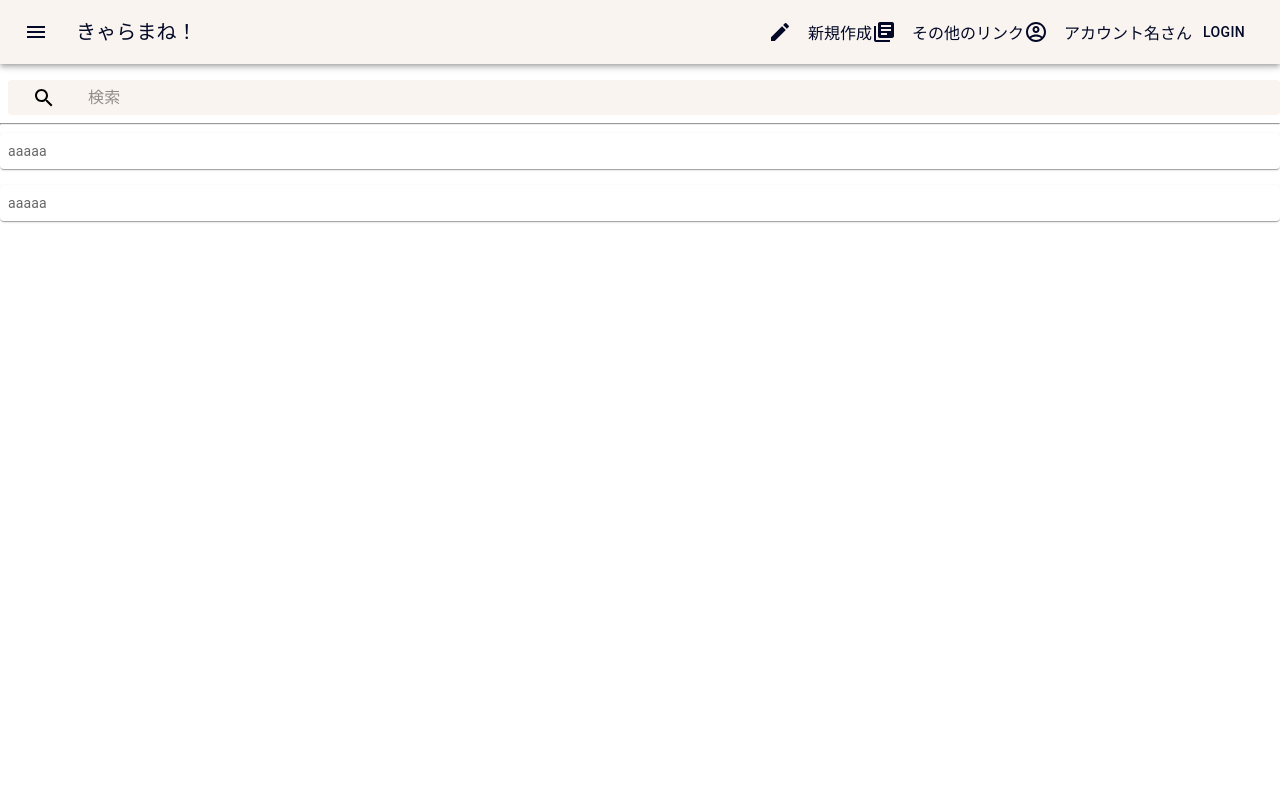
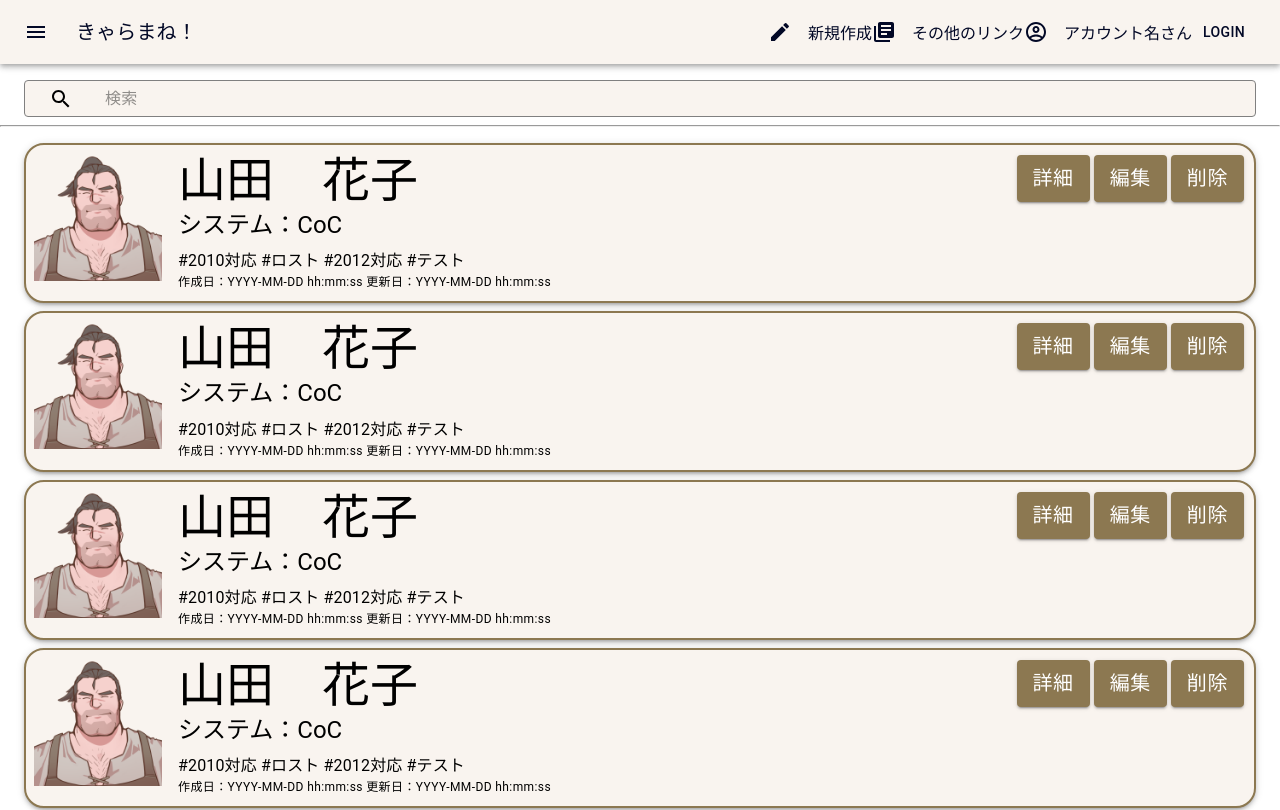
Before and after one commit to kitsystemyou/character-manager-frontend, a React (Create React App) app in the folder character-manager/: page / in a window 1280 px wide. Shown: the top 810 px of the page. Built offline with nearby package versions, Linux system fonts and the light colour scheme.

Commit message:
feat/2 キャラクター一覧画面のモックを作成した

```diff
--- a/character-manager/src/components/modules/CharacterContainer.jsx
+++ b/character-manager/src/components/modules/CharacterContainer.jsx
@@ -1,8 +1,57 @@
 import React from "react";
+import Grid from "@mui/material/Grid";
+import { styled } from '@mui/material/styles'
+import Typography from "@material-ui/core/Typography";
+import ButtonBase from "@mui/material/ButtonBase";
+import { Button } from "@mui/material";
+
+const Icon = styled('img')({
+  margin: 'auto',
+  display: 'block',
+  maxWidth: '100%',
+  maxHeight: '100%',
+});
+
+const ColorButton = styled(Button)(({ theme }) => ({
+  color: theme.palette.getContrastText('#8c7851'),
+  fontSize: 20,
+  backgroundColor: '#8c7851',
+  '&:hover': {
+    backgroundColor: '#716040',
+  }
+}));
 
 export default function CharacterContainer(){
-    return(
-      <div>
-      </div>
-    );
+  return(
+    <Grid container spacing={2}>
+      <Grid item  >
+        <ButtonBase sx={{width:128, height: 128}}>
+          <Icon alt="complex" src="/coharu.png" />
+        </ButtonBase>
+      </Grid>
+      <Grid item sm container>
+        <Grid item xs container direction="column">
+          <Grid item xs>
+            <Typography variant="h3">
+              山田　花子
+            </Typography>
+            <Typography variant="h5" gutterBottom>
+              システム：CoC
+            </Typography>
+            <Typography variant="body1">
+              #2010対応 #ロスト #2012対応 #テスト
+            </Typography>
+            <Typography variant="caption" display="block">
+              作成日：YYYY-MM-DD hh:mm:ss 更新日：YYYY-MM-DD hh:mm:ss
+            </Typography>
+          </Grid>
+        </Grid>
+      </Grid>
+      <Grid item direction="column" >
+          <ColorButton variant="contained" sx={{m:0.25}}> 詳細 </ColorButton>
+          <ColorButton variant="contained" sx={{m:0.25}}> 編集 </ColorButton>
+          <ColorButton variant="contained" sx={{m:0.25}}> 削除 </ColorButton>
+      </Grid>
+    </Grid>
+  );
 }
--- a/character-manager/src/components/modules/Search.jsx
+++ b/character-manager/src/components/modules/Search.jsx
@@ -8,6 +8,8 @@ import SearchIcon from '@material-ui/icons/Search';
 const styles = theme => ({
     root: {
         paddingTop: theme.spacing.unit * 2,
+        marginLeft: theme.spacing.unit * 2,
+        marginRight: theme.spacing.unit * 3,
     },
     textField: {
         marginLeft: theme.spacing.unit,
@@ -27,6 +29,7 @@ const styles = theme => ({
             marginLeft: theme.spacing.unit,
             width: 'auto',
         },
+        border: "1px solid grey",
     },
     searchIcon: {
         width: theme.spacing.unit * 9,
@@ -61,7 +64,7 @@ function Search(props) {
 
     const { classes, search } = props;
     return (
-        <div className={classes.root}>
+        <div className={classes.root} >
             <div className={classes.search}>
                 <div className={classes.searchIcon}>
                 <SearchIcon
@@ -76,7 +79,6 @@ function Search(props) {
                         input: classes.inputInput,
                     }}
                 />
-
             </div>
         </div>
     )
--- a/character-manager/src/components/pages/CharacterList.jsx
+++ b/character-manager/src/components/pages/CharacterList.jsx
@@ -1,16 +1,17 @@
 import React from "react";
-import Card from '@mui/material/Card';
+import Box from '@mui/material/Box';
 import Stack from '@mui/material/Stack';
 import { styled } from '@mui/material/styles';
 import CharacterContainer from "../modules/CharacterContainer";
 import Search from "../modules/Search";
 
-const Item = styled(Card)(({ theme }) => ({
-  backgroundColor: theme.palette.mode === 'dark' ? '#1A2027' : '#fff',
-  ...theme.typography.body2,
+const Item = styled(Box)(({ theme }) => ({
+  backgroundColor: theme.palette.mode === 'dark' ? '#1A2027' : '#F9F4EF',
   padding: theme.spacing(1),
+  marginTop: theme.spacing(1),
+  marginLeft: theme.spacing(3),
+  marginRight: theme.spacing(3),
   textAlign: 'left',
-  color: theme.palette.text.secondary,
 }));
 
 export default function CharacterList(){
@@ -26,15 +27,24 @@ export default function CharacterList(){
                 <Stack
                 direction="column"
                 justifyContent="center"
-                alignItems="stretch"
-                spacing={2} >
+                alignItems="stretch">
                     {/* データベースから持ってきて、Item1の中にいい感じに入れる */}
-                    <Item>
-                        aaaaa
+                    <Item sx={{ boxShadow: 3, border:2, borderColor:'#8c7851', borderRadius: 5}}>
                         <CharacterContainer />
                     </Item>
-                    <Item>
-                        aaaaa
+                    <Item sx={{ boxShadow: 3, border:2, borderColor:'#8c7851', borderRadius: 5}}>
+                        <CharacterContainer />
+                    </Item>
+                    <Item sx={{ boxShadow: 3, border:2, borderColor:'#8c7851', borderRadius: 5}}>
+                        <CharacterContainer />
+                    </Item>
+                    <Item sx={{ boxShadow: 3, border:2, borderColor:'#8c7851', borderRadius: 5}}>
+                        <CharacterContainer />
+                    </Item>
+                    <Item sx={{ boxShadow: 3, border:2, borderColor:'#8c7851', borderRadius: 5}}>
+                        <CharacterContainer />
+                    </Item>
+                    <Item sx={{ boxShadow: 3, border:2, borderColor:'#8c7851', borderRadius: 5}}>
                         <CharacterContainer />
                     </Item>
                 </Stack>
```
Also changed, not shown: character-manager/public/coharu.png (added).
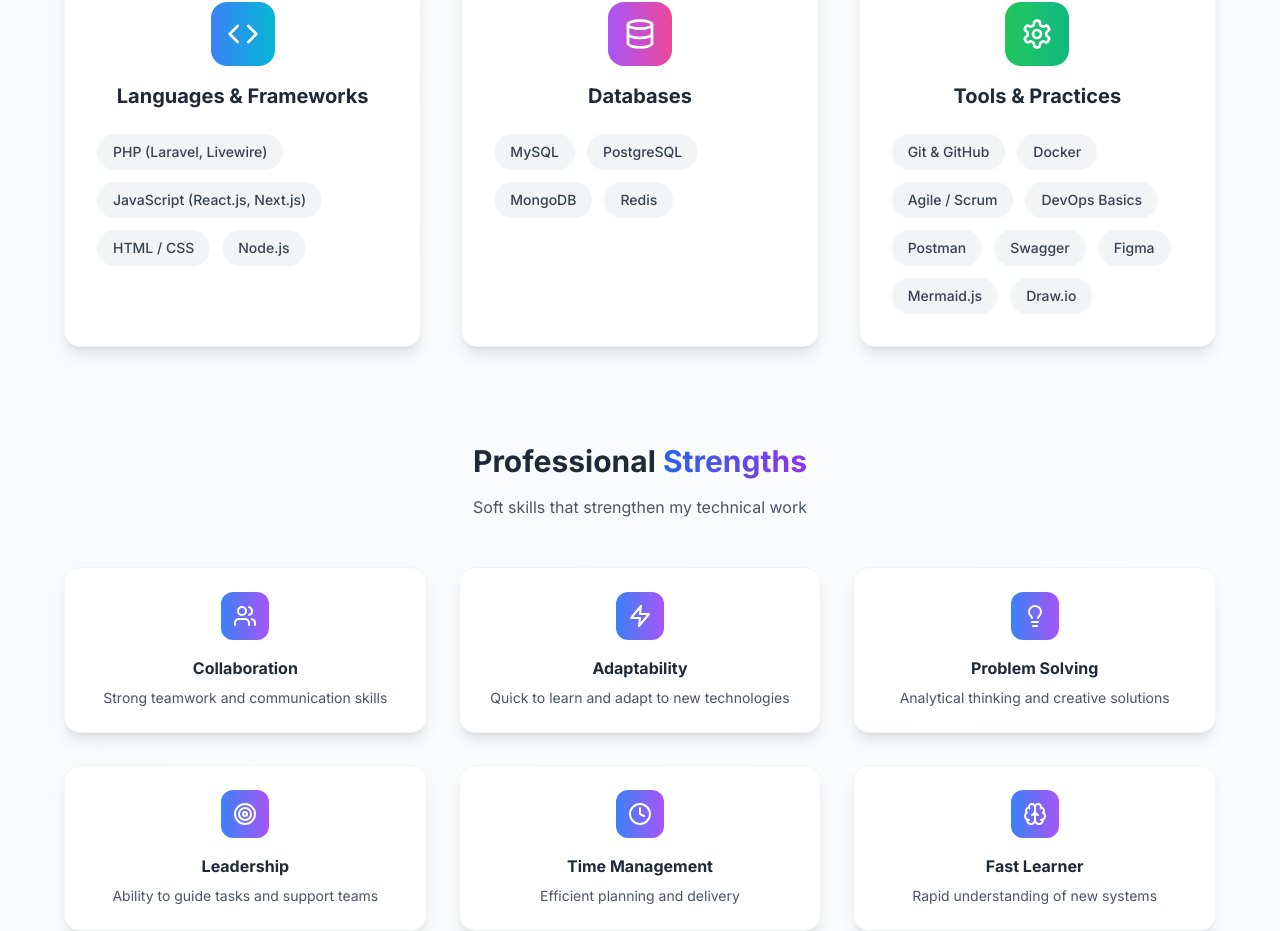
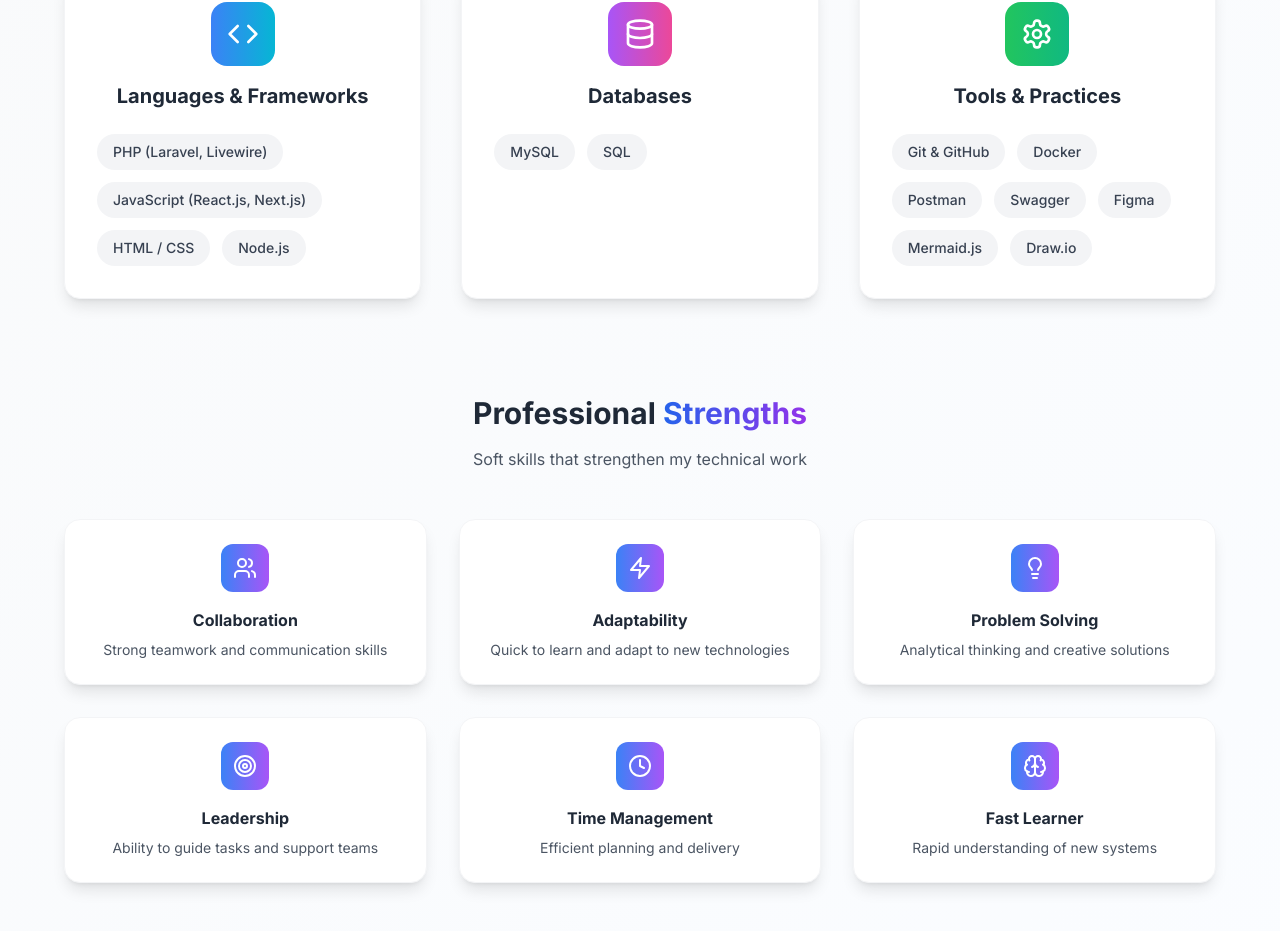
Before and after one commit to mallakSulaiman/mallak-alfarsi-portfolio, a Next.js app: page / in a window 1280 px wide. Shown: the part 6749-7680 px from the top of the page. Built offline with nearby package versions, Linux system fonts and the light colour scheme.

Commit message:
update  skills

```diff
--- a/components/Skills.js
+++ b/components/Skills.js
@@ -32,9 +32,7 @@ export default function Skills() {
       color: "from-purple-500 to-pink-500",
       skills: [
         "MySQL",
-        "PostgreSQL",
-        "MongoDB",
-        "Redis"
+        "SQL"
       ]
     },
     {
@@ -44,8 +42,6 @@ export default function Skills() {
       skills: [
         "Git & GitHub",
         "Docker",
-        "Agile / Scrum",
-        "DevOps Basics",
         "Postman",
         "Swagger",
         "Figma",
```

* * *

ACTIVITY:
The answer must consist of every line from the entries above that contains the string "export".

SOLUTION FOR THIS PROBLEM:
 export default function CharacterContainer(){
 export default function CharacterList(){
@@ -26,15 +27,24 @@ export default function CharacterList(){
@@ -32,9 +32,7 @@ export default function Skills() {
@@ -44,8 +42,6 @@ export default function Skills() {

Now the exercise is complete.